Ms Tantchev has now reduced her "day job" in the public service down to three days a week to cope with the growth of the business, and Bookabuy will hire its first full-time employee in the coming months.
While it's still a tiny niche, the couple believe their 60 per cent year-on-year growth shows there's an appetite for a human, personalised touch, even in the face of Amazon's "similar purchase" recommendations.
Bookabuy customers pick from a subscription category such as modern fiction or young adult, provide a bit of information about the recipient's reading tastes — and Mel does the rest. If the customer is sent a book they already own, they can exchange it for a new one at no extra cost.
"Unlike a Netflix or AI-style personalisation, we hand-pick books," she said. "I do a lot of research. At least 30 to 40 per cent of my time is spent researching, the rest is placing the book orders and giftwrapping."
Mr Tantchev said the business was averaging 500 books per month.
"That tends to ebb and flow through the year, obviously gifting occasions and seasons are quite big, that's when the business expands significantly," he said.
"The key difference for us is the personalisation. You always know that when you get a Bookabuy subscription there's going to be that element of personal care, making sure it's always relevant."
He said while there had been "a lot of hoo-ha" about Amazon coming to Australia, it "hasn't really impacted us from a growth and revenue perspective".
"Also interesting is in America Amazon's trying a personalised book subscription service, similar to ours," he said.
While they haven't "crunched the numbers", the couple believe their customer churn rate is "quite low". "We've got people who are being gifted a subscription and when it ends people will sign up for themselves," Ms Tantchev said.
Mr Tantchev said he believed the business could scale, despite its hands-on nature.
"I don't think we feel constrained by the fact there is a manual element," he said. "We want to keep growing the business as fast as the last few years if not faster.

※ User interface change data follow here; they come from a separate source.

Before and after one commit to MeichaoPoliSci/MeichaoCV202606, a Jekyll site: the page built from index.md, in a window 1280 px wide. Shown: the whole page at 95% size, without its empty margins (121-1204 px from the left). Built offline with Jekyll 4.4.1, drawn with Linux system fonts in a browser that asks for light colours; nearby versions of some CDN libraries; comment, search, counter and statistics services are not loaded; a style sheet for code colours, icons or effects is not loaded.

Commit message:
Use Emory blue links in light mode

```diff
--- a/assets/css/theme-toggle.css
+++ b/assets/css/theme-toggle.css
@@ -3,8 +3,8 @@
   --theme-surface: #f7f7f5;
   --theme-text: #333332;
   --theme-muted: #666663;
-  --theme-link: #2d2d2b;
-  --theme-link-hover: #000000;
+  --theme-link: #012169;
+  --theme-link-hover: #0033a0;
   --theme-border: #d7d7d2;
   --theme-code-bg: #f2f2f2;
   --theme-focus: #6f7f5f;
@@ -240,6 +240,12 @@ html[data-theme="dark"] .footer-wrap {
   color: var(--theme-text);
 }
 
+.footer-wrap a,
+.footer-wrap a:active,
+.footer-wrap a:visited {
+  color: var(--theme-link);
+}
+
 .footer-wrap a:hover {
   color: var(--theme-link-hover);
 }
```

We can always get additional hands to help, whether for selecting or wrapping books."
They also "want to try and get as intelligent as we can" by bringing in some sort of automation to assist with book selection, but "always with a person" making the decisions.

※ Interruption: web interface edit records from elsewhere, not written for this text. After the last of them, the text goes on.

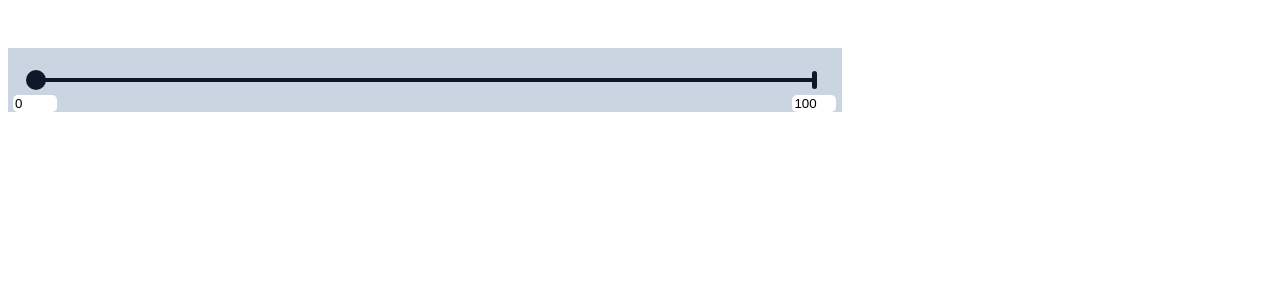
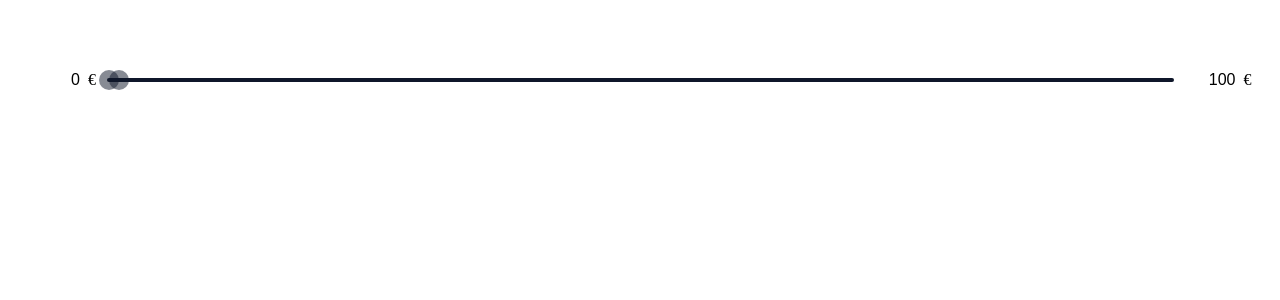
Before and after one commit to alejandromzMCA/range-component, a Next.js app: page /exercise1 in a window 1280 px wide. Shown: the top 300 px of the page. Built offline with nearby package versions, Linux system fonts and the light colour scheme.

Commit message:
wip: normal range working

```diff
--- a/src/components/NormalRange.tsx
+++ b/src/components/NormalRange.tsx
@@ -2,32 +2,44 @@ import { useEffect, useRef, useState } from "react";
 
 const NormalRange = (): JSX.Element => {
     const [updating, setUpdating] = useState(false);
-    const [dragging, setDragging] = useState(false);
+    const [draggingLeft, setDraggingLeft] = useState(false);
+    const [draggingRight, setDraggingRight] = useState(false);
     const [minValue, setMinValue] = useState(0);
     const [maxValue, setMaxValue] = useState(100);
-    const marginLeft = 18;
-    const marginRight = marginLeft + 27.5;
+    const marginLeft = 16;
+    const marginRight = 18;
     const minX = useRef(marginLeft);
     const maxX = useRef(marginRight);
-    const rangeWrapperRef = useRef<HTMLDivElement | null>(null);
-    const x = useRef(marginLeft);
+    const lineRef = useRef<HTMLDivElement | null>(null);
+    const xLeft = useRef(marginLeft);
+    const xRight = useRef(marginLeft);
 
-    const updateX = (newX: number) => {
-        if (x.current !== newX) {
-            x.current = newX;
-            if (!updating) {
-                setUpdating(true);
-                setTimeout(() => setUpdating(false), 100)
-            }
+
+
+    const updateX = ({ newLeftX, newRightX }: { newLeftX?: number; newRightX?: number }) => {
+        let update = false;
+        if (newLeftX && xLeft.current !== newLeftX) {
+            xLeft.current = newLeftX;
+            update = !updating;
+        }
+        if (newRightX && xRight.current !== newRightX) {
+            xRight.current = newRightX;
+            update = !updating;
+        }
+        if (update) {
+            setUpdating(true);
+            setTimeout(() => setUpdating(false), 100)
         }
     }
 
     useEffect(() => {
         const updateLimits = () => {
-            if (rangeWrapperRef.current) {
-                const rect = rangeWrapperRef.current.getBoundingClientRect();
+            if (lineRef.current) {
+                const rect = lineRef.current.getBoundingClientRect();
+                minX.current = rect.left - marginLeft;
                 maxX.current = rect.right - marginRight;
-                updateX(Math.max(Math.min(x.current, maxX.current), minX.current));
+                updateX({ newLeftX: Math.max(Math.min(xLeft.current, xRight.current - 10), minX.current) });
+                updateX({ newRightX: Math.max(Math.min(xRight.current, maxX.current), xLeft.current + 10) });
             }
         }
         updateLimits();
@@ -37,34 +49,39 @@ const NormalRange = (): JSX.Element => {
         }
     }, [])
 
-    const handleMouseDown = () => {
-        setDragging(true);
+    const handleMouseDownLeft = () => {
+        setDraggingLeft(true);
+    }
+    const handleMouseDownRight = () => {
+        setDraggingRight(true);
     }
 
     const handleMouseUp = () => {
-        setDragging(false);
+        setDraggingLeft(false);
+        setDraggingRight(false);
     }
 
     const handleMouseMove = (event: React.MouseEvent<HTMLDivElement, MouseEvent>) => {
         event.preventDefault();
         event.stopPropagation();
         const newX = event.clientX - 18;
-        if (dragging && x.current !== newX) {
-            updateX(Math.max(Math.min(newX, maxX.current), minX.current));
+        if (draggingLeft && xLeft.current !== newX) {
+            updateX({ newLeftX: Math.max(Math.min(newX, xRight.current - 10), minX.current) });
+        }
+        if (draggingRight && xRight.current !== newX) {
+            updateX({ newRightX: Math.max(Math.min(newX, maxX.current), xLeft.current + 10) });
         }
     }
 
-    return <div ref={rangeWrapperRef} onMouseUp={handleMouseUp} onMouseMove={handleMouseMove} onMouseLeave={handleMouseUp} className="rangeWrapper" style={{ cursor: dragging ? "grabbing" : undefined }}>
-        <div style={{ display: 'flex', flexDirection: 'column', position: 'relative' }}>
-            <div className="rangeLimit" />
-            <input type="text" value={minValue} onChange={(ev) => setMinValue(Number.parseInt(ev.currentTarget.value))} style={{ position: 'absolute', border: '0px', borderRadius: '5px', bottom: '-23px', left: '-20px', width: '40px' }} />
-        </div>
-        <div className="rangeLine" />
-        <div style={{ display: 'flex', flexDirection: 'column', position: 'relative' }}>
-            <div className="rangeLimit" />
-            <input type="text" value={maxValue} onChange={(ev) => setMaxValue(Number.parseInt(ev.currentTarget.value))} style={{ position: 'absolute', border: '0px', borderRadius: '5px', bottom: '-23px', left: '-20px', width: '40px' }} />
-        </div>
-        <div onMouseDown={handleMouseDown} className="rangeDot" style={{ left: x.current, cursor: dragging ? "grabbing" : "grab" }} />
+    const dragging = draggingLeft || draggingRight;
+    return <div onMouseUp={handleMouseUp} onMouseMove={handleMouseMove} onMouseLeave={handleMouseUp} className="rangeWrapper" style={{ cursor: dragging ? "grabbing" : undefined }}>
+        <input type="text" title="Range min limit" value={minValue} onChange={(ev) => setMinValue(Number.parseInt(ev.currentTarget.value))} className="rangeLimitInput" />
+        <span className="rangeLimitLabel">€</span>
+        <div ref={lineRef} className="rangeLine" />
+        <input type="text" title="Range max limit" value={maxValue} onChange={(ev) => setMaxValue(Number.parseInt(ev.currentTarget.value))} className="rangeLimitInput" />
+        <span className="rangeLimitLabel">€</span>
+        <div onMouseDown={handleMouseDownLeft} className="rangeDot" style={{ left: xLeft.current, cursor: dragging ? "grabbing" : "grab" }} />
+        <div onMouseDown={handleMouseDownRight} className="rangeDot" style={{ left: xRight.current, cursor: dragging ? "grabbing" : "grab" }} />
     </div>
 }
 
--- a/src/pages/exercise1.tsx
+++ b/src/pages/exercise1.tsx
@@ -1,7 +1,7 @@
 import NormalRange from "@/components/NormalRange"
 
 const Exercise1 = () => {
-    return <div style={{ display: "flex", marginTop: "3rem", justifyContent: "center", alignItems: "center", width: "66%" }}><NormalRange /></div>
+    return <div style={{ display: "flex", marginTop: "3rem", justifyContent: "center", alignItems: "center" }}><NormalRange /></div>
 }
 
 export default Exercise1
--- a/src/styles/globals.css
+++ b/src/styles/globals.css
@@ -5,18 +5,33 @@
   align-items: center;
   width: 100%;
   height: 4rem;
-  padding: 0px 25px;
-  background-color: #CBD5E1;
+  padding: 0 10px;
+  user-select: none;
+  -webkit-user-select: none;
+  -moz-user-select: none;
+  -ms-user-select: none;
 }
 
-.rangeLimit {
-  width: 0.3rem;
-  height: 1.1rem;
-  background-color: #0F172A;
-  border-radius: 20px;
+.rangeLimitInput {
+  border: 0;
+  width: 50px;
+  margin-left: 10px;
+  padding: 2px;
+  background-color: transparent;
+  text-align: end;
+  font-size: medium;
+}
+
+.rangeLimitLabel {
+  border: 0;
+  margin-right: 10px;
+  padding: 0.5px;
+  padding-left: 6px;
+  font-size: medium;
 }
 
 .rangeLine {
+  border-radius: 20px;
   width: 100%;
   height: 0.25rem;
   background-color: #0F172A;
@@ -31,6 +46,7 @@
   height: 1.25rem;
   transition-duration: 300ms;
   background-color: #0F172A;
+  opacity: 50%;
 }
 
 .rangeDot:hover {
```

"Personalisation is the real passion behind what we do," he said. "The main driver behind Bookabuy has always been creating something special and creating a brand people can love."